[‘Next arrival on the HS2 line: a brand new city’, Mark Hookham, The Sunday Times, 12 Feb 2017]

“Check every Eurostar — it’s always packed. You know why Eurostar is packed? It’s because it’s run on a Ryanair/ easyJet model,” he said.

However, the vision is not shared by Toton’s MP, Anna Soubry.

Anna Soubry MP described David Higgin's Toton 'vision' as irresponsible nonsense

Anna Soubry MP described David Higgin’s Toton ‘vision’ as irresponsible nonsense

Is Eurostar always “packed”?

And is it run anything like a low-cost airline?

The Eurostar service depends on billions of pounds of dedicated high-cost infrastructure (i.e. HS1, the Channel Tunnel, and LGV Nord), which means that commercial ‘low-cost’ operation is not possible.

Although Eurostar managed to take a large part of the Paris and Brussels travel market from airlines, that was only possible because of public subsidies running into billions of pounds.

Eurostar's £2 billion losses reported in the Daily Express, 2010

Eurostar had to be bailed out by the British government

In an interview with The Sunday Times, Mr Higgins predicted that a new city coud be built around the Toton HS2 station.

[‘Next arrival on the HS2 line: a brand new city’, The Sunday Times]

[David Higgins:] “You’ve got two big cities either side of it [Toton HS2]. You’ve got a big university within a very short distance.

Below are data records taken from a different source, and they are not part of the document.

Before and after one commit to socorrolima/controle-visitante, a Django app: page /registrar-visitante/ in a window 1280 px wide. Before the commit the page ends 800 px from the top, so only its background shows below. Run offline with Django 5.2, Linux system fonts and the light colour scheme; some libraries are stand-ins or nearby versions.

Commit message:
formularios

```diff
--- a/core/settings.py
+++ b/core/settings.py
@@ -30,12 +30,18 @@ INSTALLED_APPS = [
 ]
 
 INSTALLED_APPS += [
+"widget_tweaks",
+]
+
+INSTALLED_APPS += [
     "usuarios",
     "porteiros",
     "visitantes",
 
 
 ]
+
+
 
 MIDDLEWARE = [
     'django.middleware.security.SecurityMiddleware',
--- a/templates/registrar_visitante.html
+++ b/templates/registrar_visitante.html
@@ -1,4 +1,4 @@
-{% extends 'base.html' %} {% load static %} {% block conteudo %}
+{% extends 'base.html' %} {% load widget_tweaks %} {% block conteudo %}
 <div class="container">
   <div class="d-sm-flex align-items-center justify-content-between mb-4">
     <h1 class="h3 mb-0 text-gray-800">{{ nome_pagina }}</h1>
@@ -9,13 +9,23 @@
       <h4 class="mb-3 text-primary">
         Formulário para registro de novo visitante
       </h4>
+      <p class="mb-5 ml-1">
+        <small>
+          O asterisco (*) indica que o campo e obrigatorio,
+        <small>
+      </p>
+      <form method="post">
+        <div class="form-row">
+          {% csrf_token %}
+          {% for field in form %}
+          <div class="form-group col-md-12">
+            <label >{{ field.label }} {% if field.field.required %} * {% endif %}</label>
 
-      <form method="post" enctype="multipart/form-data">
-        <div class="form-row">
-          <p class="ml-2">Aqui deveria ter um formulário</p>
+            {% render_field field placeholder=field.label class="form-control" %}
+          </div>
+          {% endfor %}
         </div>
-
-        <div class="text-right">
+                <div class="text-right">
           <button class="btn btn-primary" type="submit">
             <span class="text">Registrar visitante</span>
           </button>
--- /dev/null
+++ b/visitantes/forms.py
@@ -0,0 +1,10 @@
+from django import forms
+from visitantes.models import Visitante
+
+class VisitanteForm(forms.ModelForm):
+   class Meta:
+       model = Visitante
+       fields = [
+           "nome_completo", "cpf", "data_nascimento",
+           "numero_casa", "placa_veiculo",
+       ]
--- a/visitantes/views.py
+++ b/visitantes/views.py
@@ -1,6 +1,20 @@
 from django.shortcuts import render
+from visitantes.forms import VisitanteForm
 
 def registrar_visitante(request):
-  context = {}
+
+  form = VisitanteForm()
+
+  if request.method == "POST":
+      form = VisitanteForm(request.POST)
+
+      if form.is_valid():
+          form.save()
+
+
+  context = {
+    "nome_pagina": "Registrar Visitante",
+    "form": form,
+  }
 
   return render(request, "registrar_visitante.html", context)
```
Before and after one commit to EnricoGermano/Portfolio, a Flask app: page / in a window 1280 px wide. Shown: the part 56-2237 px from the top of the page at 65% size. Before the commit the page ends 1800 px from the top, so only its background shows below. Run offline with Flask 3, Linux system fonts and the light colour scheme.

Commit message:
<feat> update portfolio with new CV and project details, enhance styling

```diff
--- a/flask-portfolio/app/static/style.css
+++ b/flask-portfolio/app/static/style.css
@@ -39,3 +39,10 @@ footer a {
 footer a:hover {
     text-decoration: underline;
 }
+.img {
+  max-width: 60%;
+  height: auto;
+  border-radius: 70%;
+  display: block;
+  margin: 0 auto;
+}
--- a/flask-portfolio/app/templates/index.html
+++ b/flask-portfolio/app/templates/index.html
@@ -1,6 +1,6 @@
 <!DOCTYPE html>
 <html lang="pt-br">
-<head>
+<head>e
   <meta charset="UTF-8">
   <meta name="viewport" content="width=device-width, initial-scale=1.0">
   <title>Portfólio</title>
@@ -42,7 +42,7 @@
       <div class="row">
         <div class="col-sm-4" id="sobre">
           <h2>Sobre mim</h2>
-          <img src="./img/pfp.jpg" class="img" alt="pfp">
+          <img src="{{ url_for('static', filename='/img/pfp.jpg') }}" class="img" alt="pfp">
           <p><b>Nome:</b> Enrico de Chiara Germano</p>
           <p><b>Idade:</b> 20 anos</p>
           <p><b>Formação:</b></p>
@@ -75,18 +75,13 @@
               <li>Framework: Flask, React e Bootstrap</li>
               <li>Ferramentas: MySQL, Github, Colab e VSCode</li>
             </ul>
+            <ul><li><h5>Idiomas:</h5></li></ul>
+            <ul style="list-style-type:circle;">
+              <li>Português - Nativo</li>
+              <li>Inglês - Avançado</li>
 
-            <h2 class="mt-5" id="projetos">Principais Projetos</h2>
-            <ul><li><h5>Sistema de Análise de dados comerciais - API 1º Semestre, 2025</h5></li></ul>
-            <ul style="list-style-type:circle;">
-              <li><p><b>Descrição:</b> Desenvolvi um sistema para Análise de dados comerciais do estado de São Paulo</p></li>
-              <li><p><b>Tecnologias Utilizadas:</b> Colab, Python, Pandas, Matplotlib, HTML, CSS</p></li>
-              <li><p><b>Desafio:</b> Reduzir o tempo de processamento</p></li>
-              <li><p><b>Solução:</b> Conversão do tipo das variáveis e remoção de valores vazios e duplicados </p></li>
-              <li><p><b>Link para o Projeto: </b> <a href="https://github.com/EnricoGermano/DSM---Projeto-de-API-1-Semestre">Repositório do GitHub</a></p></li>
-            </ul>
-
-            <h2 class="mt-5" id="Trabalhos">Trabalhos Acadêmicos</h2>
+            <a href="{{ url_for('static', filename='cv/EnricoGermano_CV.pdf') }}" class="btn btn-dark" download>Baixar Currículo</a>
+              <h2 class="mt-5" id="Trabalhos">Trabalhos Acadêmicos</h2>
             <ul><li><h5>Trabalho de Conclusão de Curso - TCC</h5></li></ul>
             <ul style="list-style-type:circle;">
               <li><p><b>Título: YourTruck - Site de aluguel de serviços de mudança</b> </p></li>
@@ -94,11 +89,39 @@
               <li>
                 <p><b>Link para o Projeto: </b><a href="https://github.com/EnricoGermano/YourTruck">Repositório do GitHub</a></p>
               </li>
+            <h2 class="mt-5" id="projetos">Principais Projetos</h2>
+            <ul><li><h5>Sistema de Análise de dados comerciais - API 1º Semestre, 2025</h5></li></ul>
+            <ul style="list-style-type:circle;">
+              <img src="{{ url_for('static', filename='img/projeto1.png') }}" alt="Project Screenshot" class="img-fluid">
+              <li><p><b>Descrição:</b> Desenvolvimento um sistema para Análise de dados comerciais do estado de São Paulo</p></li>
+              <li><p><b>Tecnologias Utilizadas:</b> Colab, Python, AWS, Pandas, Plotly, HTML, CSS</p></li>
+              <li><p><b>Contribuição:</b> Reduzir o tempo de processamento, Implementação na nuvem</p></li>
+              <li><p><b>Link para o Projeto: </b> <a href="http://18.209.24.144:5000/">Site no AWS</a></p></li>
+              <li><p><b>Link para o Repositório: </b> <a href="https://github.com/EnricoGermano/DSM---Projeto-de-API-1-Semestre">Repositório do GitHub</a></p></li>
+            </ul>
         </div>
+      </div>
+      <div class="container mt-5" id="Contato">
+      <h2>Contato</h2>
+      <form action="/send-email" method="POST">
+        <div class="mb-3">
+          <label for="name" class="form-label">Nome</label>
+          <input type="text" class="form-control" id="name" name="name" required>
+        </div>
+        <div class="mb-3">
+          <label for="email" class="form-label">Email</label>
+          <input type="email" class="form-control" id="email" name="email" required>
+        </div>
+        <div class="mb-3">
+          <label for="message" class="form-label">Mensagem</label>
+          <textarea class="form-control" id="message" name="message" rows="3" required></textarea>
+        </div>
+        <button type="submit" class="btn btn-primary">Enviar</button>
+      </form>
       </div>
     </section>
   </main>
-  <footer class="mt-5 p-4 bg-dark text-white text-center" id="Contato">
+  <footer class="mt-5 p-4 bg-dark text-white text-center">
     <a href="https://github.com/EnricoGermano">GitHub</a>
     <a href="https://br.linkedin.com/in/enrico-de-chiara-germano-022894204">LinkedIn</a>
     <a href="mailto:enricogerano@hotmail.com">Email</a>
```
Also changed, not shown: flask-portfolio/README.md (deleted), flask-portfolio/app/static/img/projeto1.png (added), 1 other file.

It will be well under an hour to both London and Leeds. So this is a city.”

Were HS2 to offer travel to ‘a new city’ at Toton at ‘lo-lo prices’ – assuming space for a city could be found – there would be a need for enormous subsidies, to cover HS2’s high fixed infrastructure costs.

Written by beleben

February 13, 2017 at 12:24 pm

Posted in HS1, HS2, Politics